Now you can zip through that long Audacity file and merrily rip out the unwanted chunks.

Method Two: Individual Rungs on a Ladder

1. Start recording. (Not this again.)
2. When something happens you don’t want to end up in the final product, stop recording.
3. Start recording again. Don’t start a new project, just hit record. A new track will be added below the one you were recording.
4. If something else happens you don’t want (early in the new recording), just hit the X to remove the track. Then hit record again to get a new track and carry on.


5. When it’s time to edit, hit the ‘solo’ button on the track you want to listen to / edit. That will mute all the other tracks.

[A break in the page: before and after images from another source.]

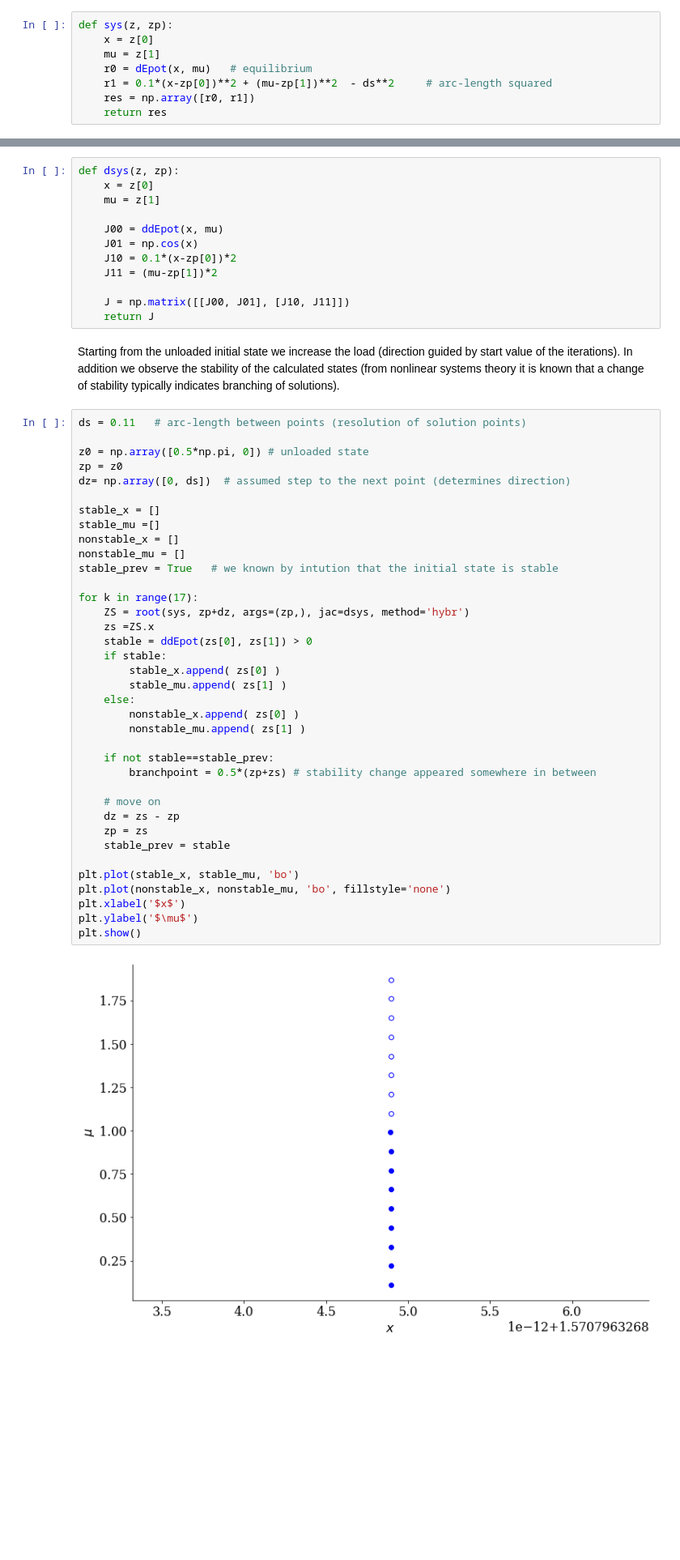
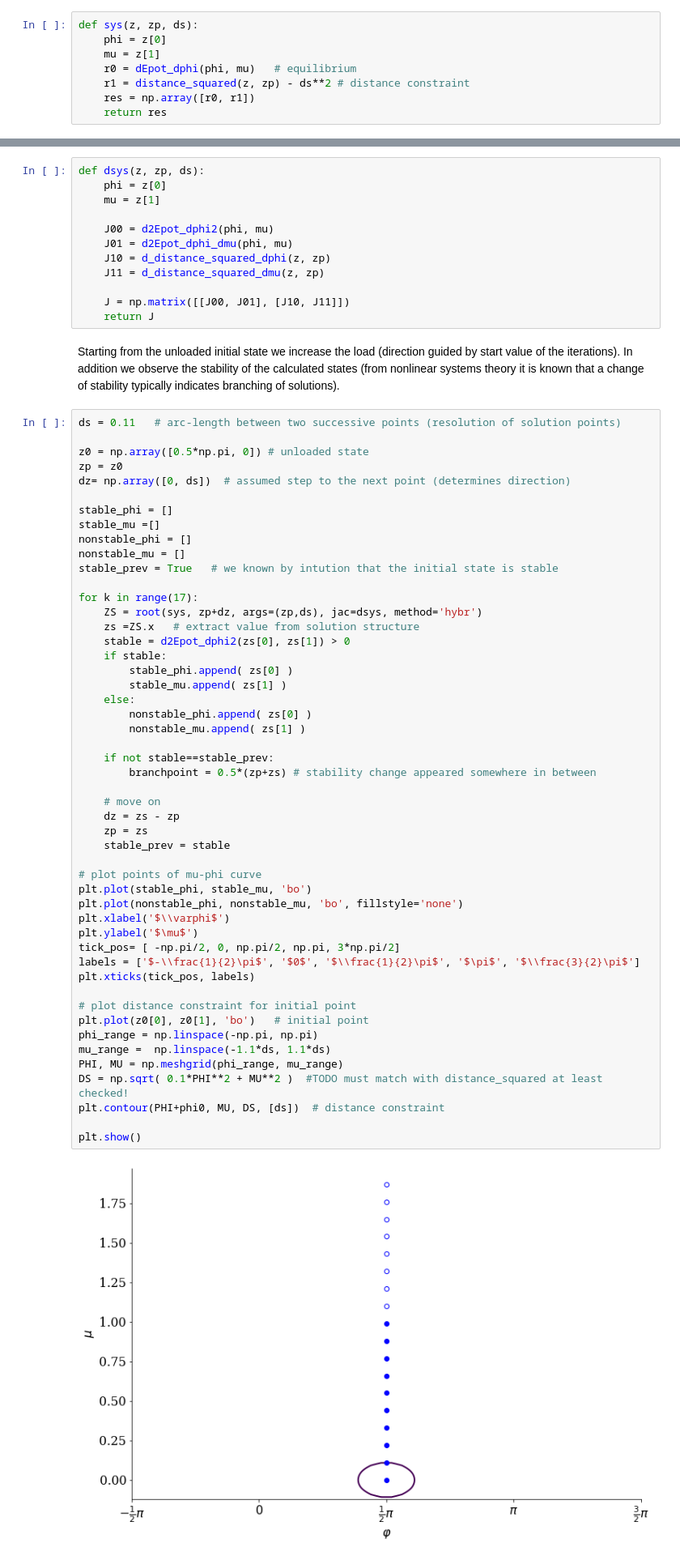
Before and after one commit to nagelt/Numerical_Methods_Introduction, a Jupyter notebook: 04d_Newton_arclength.ipynb, the cells around one changed output, grey strips where cells are left out. Shown: that part at 81% size. Drawn from its saved outputs; the diff is of its cells as text; blank space fills up the shorter version.

```diff
--- a/04d_Newton_arclength.ipynb
+++ b/04d_Newton_arclength.ipynb
@@ -84,11 +92,11 @@ Now it is time for the clever move, instead of solving for $x$ with the fixed pa
 # %% [markdown]
 The extended system (two equations for two unknowns), we have to solve, reads
 # %%
-def sys(z, zp):
-    x = z[0]
+def sys(z, zp, ds):
+    phi = z[0]
     mu = z[1]
-    r0 = dEpot(x, mu)   # equilibrium
-    r1 = 0.1*(x-zp[0])**2 + (mu-zp[1])**2  - ds**2     # arc-length squared
+    r0 = dEpot_dphi(phi, mu)   # equilibrium
+    r1 = distance_squared(z, zp) - ds**2 # distance constraint
     res = np.array([r0, r1])
     return res
 # %% [markdown]
@@ -98,53 +106,66 @@ And its Tangent reads
 # %%
-def dsys(z, zp):
-    x = z[0]
+def dsys(z, zp, ds):
+    phi = z[0]
     mu = z[1]
 
-    J00 = ddEpot(x, mu)
-    J01 = np.cos(x)
-    J10 = 0.1*(x-zp[0])*2
-    J11 = (mu-zp[1])*2
+    J00 = d2Epot_dphi2(phi, mu)
+    J01 = d2Epot_dphi_dmu(phi, mu)
+    J10 = d_distance_squared_dphi(z, zp)
+    J11 = d_distance_squared_dmu(z, zp)
 
     J = np.matrix([[J00, J01], [J10, J11]])
     return J
 # %% [markdown]
 Starting from the unloaded initial state we increase the load (direction guided by start value of the iterations). In addition we observe the stability of the calculated states (from nonlinear systems theory it is known that a change of stability typically indicates branching of solutions).
 # %%
-ds = 0.11   # arc-length between points (resolution of solution points)
+ds = 0.11   # arc-length between two successive points (resolution of solution points)
 
 z0 = np.array([0.5*np.pi, 0]) # unloaded state
 zp = z0
 dz= np.array([0, ds])  # assumed step to the next point (determines direction)
 
-stable_x = []
+stable_phi = []
 stable_mu =[]
-nonstable_x = []
+nonstable_phi = []
 nonstable_mu = []
 stable_prev = True   # we known by intution that the initial state is stable
 
 for k in range(17):
-    ZS = root(sys, zp+dz, args=(zp,), jac=dsys, method='hybr')
-    zs =ZS.x
-    stable = ddEpot(zs[0], zs[1]) > 0
+    ZS = root(sys, zp+dz, args=(zp,ds), jac=dsys, method='hybr')
+    zs =ZS.x   # extract value from solution structure
+    stable = d2Epot_dphi2(zs[0], zs[1]) > 0
     if stable:
-        stable_x.append( zs[0] )
+        stable_phi.append( zs[0] )
         stable_mu.append( zs[1] )
     else:
-        nonstable_x.append( zs[0] )
+        nonstable_phi.append( zs[0] )
         nonstable_mu.append( zs[1] )
 
     if not stable==stable_prev:
         branchpoint = 0.5*(zp+zs) # stability change appeared somewhere in between
 
     # move on
     dz = zs - zp
     zp = zs
     stable_prev = stable
 
-plt.plot(stable_x, stable_mu, 'bo')
-plt.plot(nonstable_x, nonstable_mu, 'bo', fillstyle='none')
-plt.xlabel('$x$')
+# plot points of mu-phi curve
+plt.plot(stable_phi, stable_mu, 'bo')
+plt.plot(nonstable_phi, nonstable_mu, 'bo', fillstyle='none')
+plt.xlabel('$\\varphi$')
 plt.ylabel('$\mu$')
+tick_pos= [ -np.pi/2, 0, np.pi/2, np.pi, 3*np.pi/2]
+labels = ['$-\\frac{1}{2}\pi$', '$0$', '$\\frac{1}{2}\pi$', '$\pi$', '$\\frac{3}{2}\pi$']
+plt.xticks(tick_pos, labels)
+
+# plot distance constraint for initial point
+plt.plot(z0[0], z0[1], 'bo')   # initial point
+phi_range = np.linspace(-np.pi, np.pi)
+mu_range =  np.linspace(-1.1*ds, 1.1*ds)
+PHI, MU = np.meshgrid(phi_range, mu_range)
+DS = np.sqrt( 0.1*PHI**2 + MU**2 )  #TODO must match with distance_squared at least checked!
+plt.contour(PHI+phi0, MU, DS, [ds])  # distance constraint
+
 plt.show()
 # %% [output]
-[figure, old version]
+[figure, new version]
```
Also changed, not shown: parts of 20 cells of this notebook, 2 other files.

6. Cut and paste the edited tracks together if you want one long file or cut and paste the individual tracks into separate files.

There you have it. Two ways to make editing in Audacity faster.
If you have any tips or tricks to share, please leave them in the comments below.

One side note: Your microphone (in the majority of cases) only records in mono, so you don’t need to be recording stereo tracks. To switch to mono recording, see the picture below.






Monday, 5 June 2017

The Nominees Are ...

My wife and I enjoy Doctor Who, British comedians, and playing games. We often combine all three by playing ‘spot the comedian’ on Doctor Who.

Rufus Hound is the winner of the most finger-pointing-at-the-screen followed by cries of “Oh. Oh. That’s – that’s – Argumental – first name sounds like it’s coming from the last name (Roof roof – like a dog barking) – Rufus Hound!” Then the satisfied sinking back into the couch as if a marathon sex session had just occurred.

We were recently re-watching Dinosaurs on a Spaceship. The robots had more-than-familiar voices. My wife asked, “Those voices belong to a pair we know.”

I responded, “Yes, those are Robert and David.”

To which my wife queried, “Are you sure?”

As any man who has been married for any length of time will tell you, this is wife code for “I don’t believe you”.

So she looked it up on IMDb. “Nope,” she informed me. “You’re wrong.”

“Those two robots are Robert Webb and David Mitchell,” I insisted.

“Not according to IMDb. They’re Noel Byrne and Richard Garaghty.” She turned her laptop to show me.

“Well,” I said. “Then Noel and Richard are doing the best Mitchell & Webb impressions I’ve ever heard.”

Scrolling down the IMDb page, my wife made a discovery. “Oh, wait. Noel and Richard are the guys in the suits. You’re right. The voices do belong to David and Robert.”

It’s all well and good that IMDb is letting us know who the fellows in the suits are. It’s not an easy job and is often thankless. However, they are not the recognisable actors. They are not the ones causing people to point at the screen and say, “Oh. That’s –that’s – oh, who is that? Good thing there’s IMDb so I can look this up.”

Yes, the guys in suits (and girls, too) do act through their actions, but how many have one a BAFTA for doing so?

Is there even a BAFTA category for “Best Performance in a Robot Suit”?

I can see the people who work the Daleks and Cybermen going home after the awards ceremony. Their significant others meet them at the door and ask, “How did it go? Did you win?”

To which the dejected performers inevitably reply, “No, I lost again. Once again the award went to Jimmy Carr.”

Friday, 28 April 2017

Pirate Cats

*sploosh*

Me: (running into the bathroom) What was that? What are you two doing now?

Cat 1: Arr. We be pirate cats.

Me: Pirate cats?

Cat 1: Arr. Yep.

Me: Why is that one wet?

Cat 1: She had to walk the plank.

Cat 2: She kicked me into the toilet.

Cat 1: She refused to learn her R B C’s.

Me: You mean her A B C’s.

Cat 1: You stow your loot where you want and I’ll bury my booty where I want.

Cat 1: Arr. Can I get a new parrot?

Me: What happened to the old parrot?

Cat 2: She ate it.

Cat 1: Let me out onto the deck.

Me: Why?

Cat 1: ‘Cause I needs to lay some logs.

Me: You’re not pooping on the deck.

Cat 1: Arr. Tis a poopdeck, is it not?

Me: No, it’s not. And that isn’t what a poopdeck is anyway.

Cat 1: Arr. If me back legs were wooden I’d be shiverin’ me timbers.

Me: What’s it going to take for me to end this nonsense.

Cat 1: Fish.

Cat 2: Yeah, fish.

Me: Fine. Follow me. I’ll give you some fish.

Cat 1: Victory!

Cat 2: But I don’t like fish.